The Japanese just seem to have way of looking at things from a different angle, which has had a big impact on Toyota’s thinking as their production system came to life. An interesting example of this is the concept of kintsugi, or kintsukuroi. It means something like ‘the art of the golden repair’. The person fixing the broken piece does the opposite of trying to restore it to original condition – he laces the resin with gold or silver particles and actually highlights the break; and by using the precious metals renders the object more valuable for having been broken.
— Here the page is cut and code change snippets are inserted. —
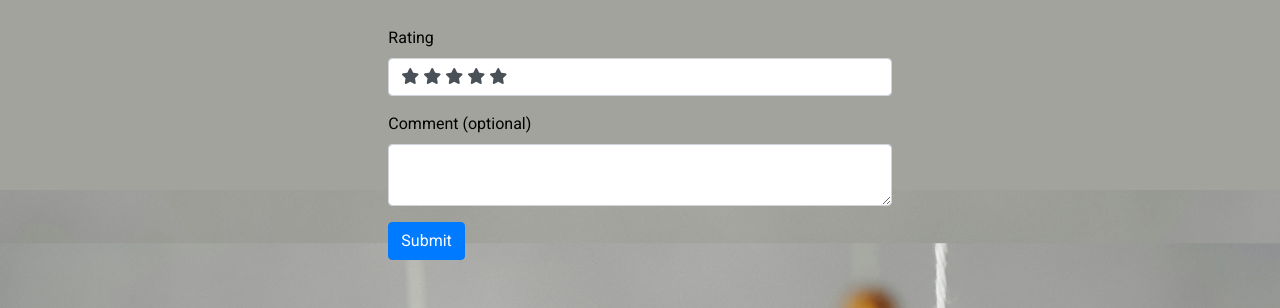
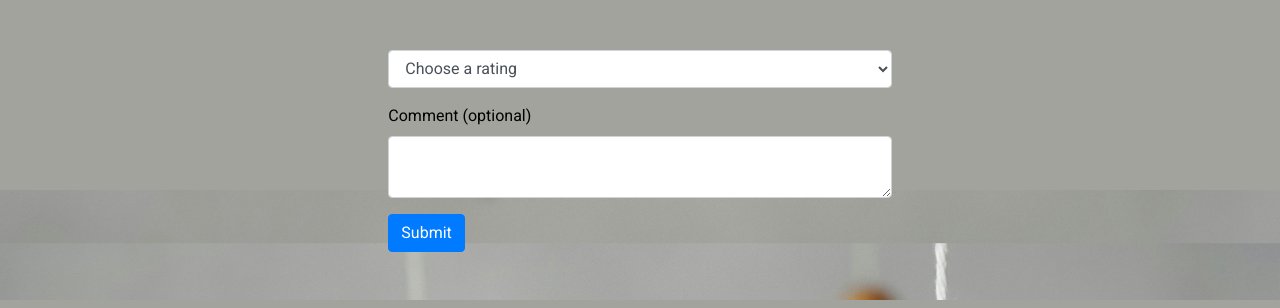
Before and after one commit to matus42/Niche-Art-Toys, a Django app: template products/templates/products/product_detail.html in a window 1280 px wide. Shown: the part 610-918 px from the top of the page. Run offline with Django 3.2, Linux system fonts and the light colour scheme; the template is opened without the code that fills it, so the values that code supplies are empty; parts of the project's set-up code (start-up, migrations or seed data) failed here and were passed over; some libraries are stand-ins or nearby versions.

Commit message:
update rating form

```diff
--- a/products/templates/products/product_detail.html
+++ b/products/templates/products/product_detail.html
@@ -53,12 +53,15 @@
         <form id="rating-form" method="post" class="mt-4">
             {% csrf_token %}
             <div class="form-group star-rating">
-                <label for="score" class="control-label">Rating</label>
-                <div id="stars" class="form-control">
-                    {% for i in "12345" %}
-                    <span class="fa fa-star" data-value="{{ i }}"></span>
-                    {% endfor %}
-                </div>
+                <label for="score" class="control-label"></label>
+                <select name="score" id="score" class="form-control">
+            <option value="">Choose a rating</option>
+            <option value="1">⭐️ - Poor</option>
+            <option value="2">⭐️⭐️ - Fair</option>
+            <option value="3">⭐️⭐️⭐️ - Good</option>
+            <option value="4">⭐️⭐️⭐️⭐️ - Very Good</option>
+            <option value="5">⭐️⭐️⭐️⭐️⭐️ - Excellent</option>
+        </select>
                 <input type="hidden" name="score" id="score">
             </div>
             <div class="form-group">
```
Think about this in terms of lean, and in terms of our culture. Not only does the kid (or husband) who breaks mom’s favorite dish try to fix it in a manner that makes the break impossible to find before she finds out, but we run factories by the same thinking. When there is a problem we do whatever we can to fix it – make up for the damage done as quickly as possible so that when and if the problem becomes known to the boss we can tell him it’s been taken care of with no harm done. We do that, of course, because both moms and bosses have a reputation for raining their wrath down upon the person responsible for the break.
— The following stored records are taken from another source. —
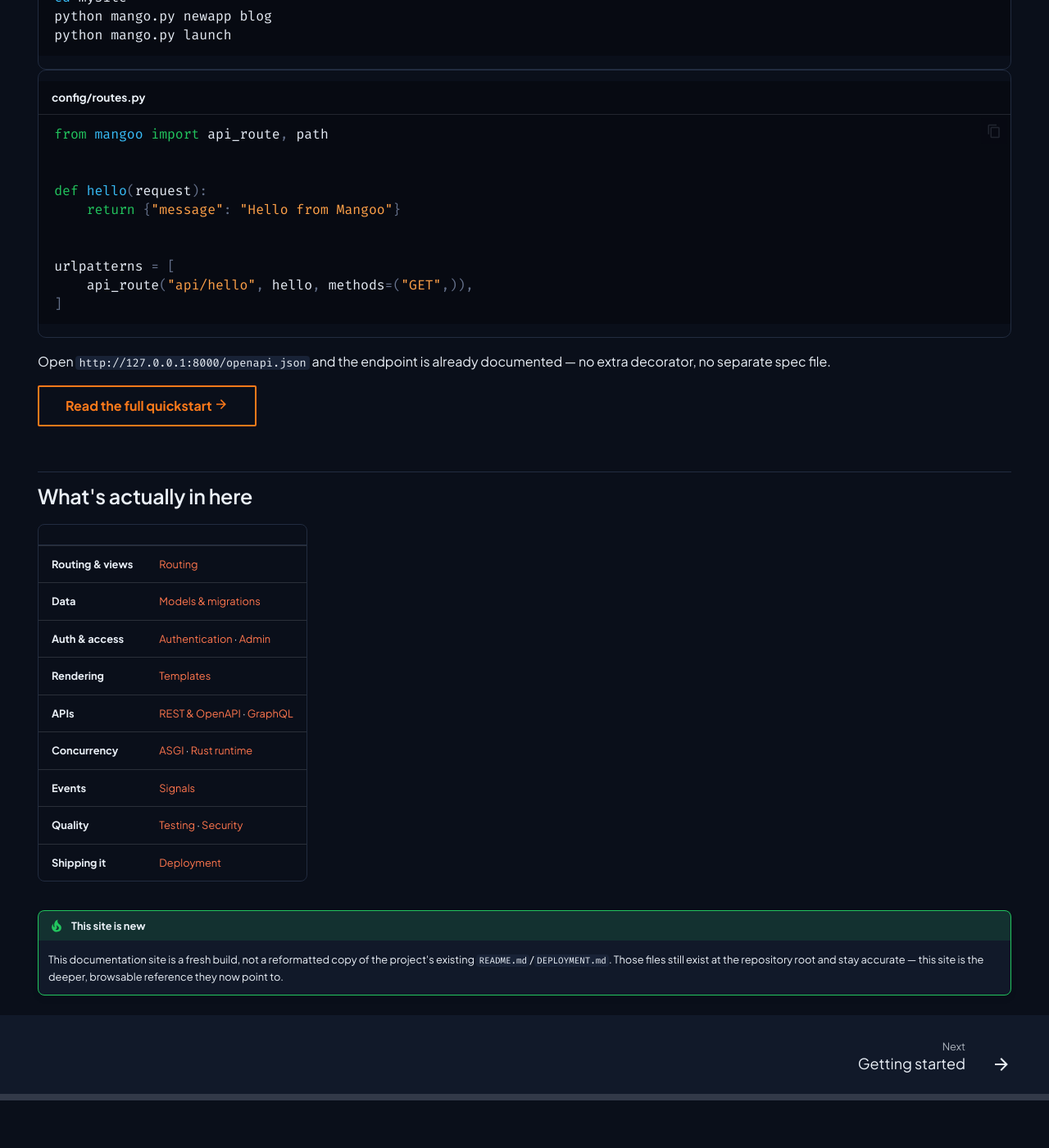
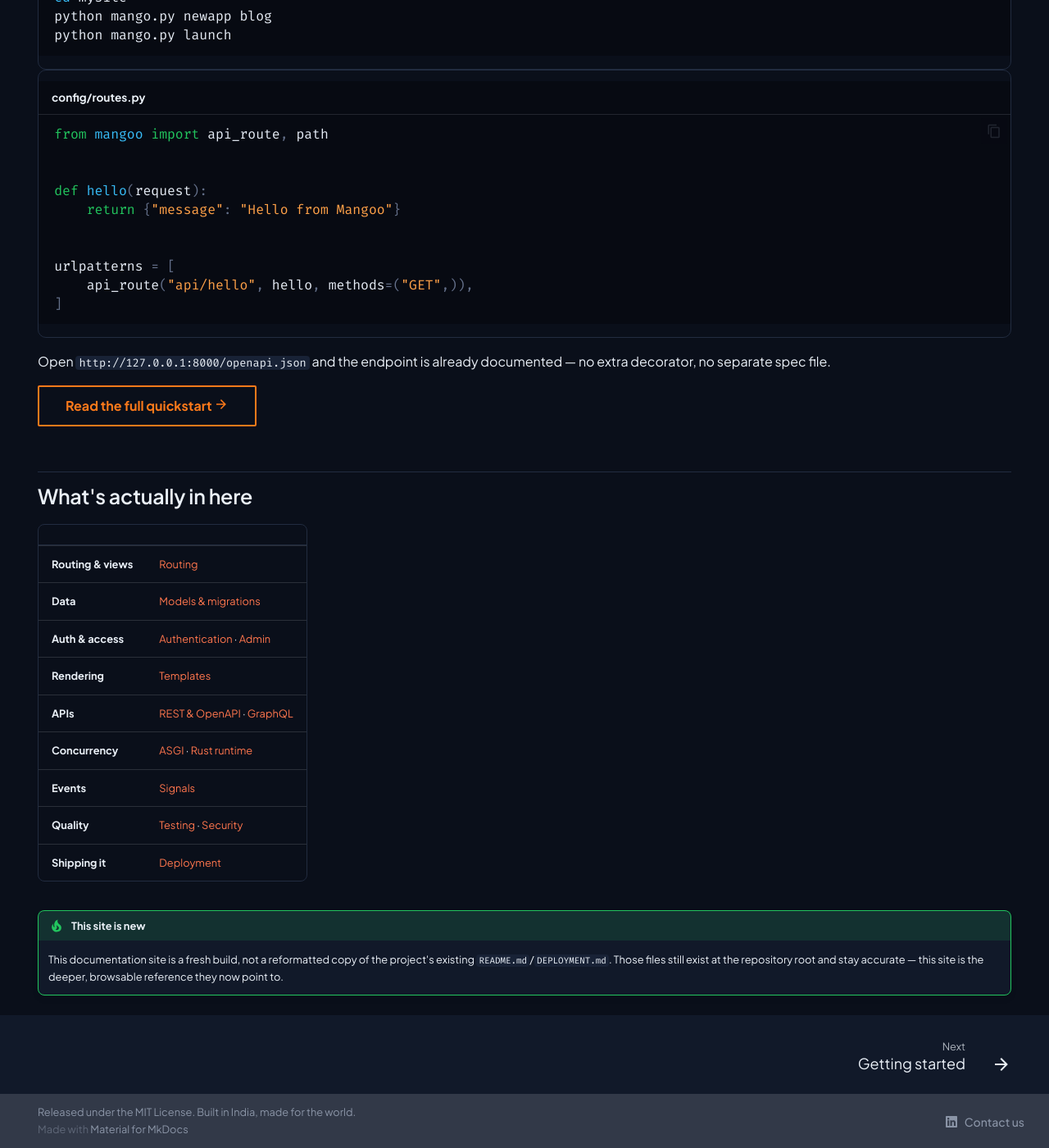
Before and after one commit to P-Sudhakar-tech/HayaVega, an MkDocs documentation site: the page built from docs/index.md, in a window 1280 px wide and 1400 px high, scrolled down 1417 px. Shown: the whole window at 82% size. Built offline with MkDocs 1.6.1 and Material for MkDocs 9.7.7, drawn with Linux system fonts in a browser that asks for light colours; before the commit the page ends 2759 px from its top, so only the background shows below that.

Commit message:
docs: remove footer hide rules, keep center alignment

```diff
--- a/docs/assets/extra.css
+++ b/docs/assets/extra.css
@@ -475,13 +475,3 @@ body { background: var(--paper); }
 .md-footer-copyright * {
   text-align: center !important;
 }
-
-/* Hide "Made with Material for MkDocs" footer credit */
-.md-footer-copyright__highlight {
-  display: none !important;
-}
-.md-footer-copyright a[href*="squidfunk"],
-.md-footer-copyright a[href*="material"],
-.md-footer-meta__inner > *:not(.md-footer-copyright):not(.md-footer-social) {
-  display: none !important;
-}
```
Kintsugi actually celebrates problems; and the idea of using the break as an opportunity to increase the value of the thing that was broken is remarkable … and powerful. In lean terms it is at the essence of kaizen – continuous improvement. We can’t fix something – a process – if we have people going to great lengths to hide the fact that it is broken. We can only get better when we encourage people to bring problems to light. And done when right, a kaizen event doesn’t just mend broken processes – it revamps it and leaves it better for having been fixed. And, if we are smart and honest, we make public and celebrate the work. It is kintsukuroi thinking at its finest.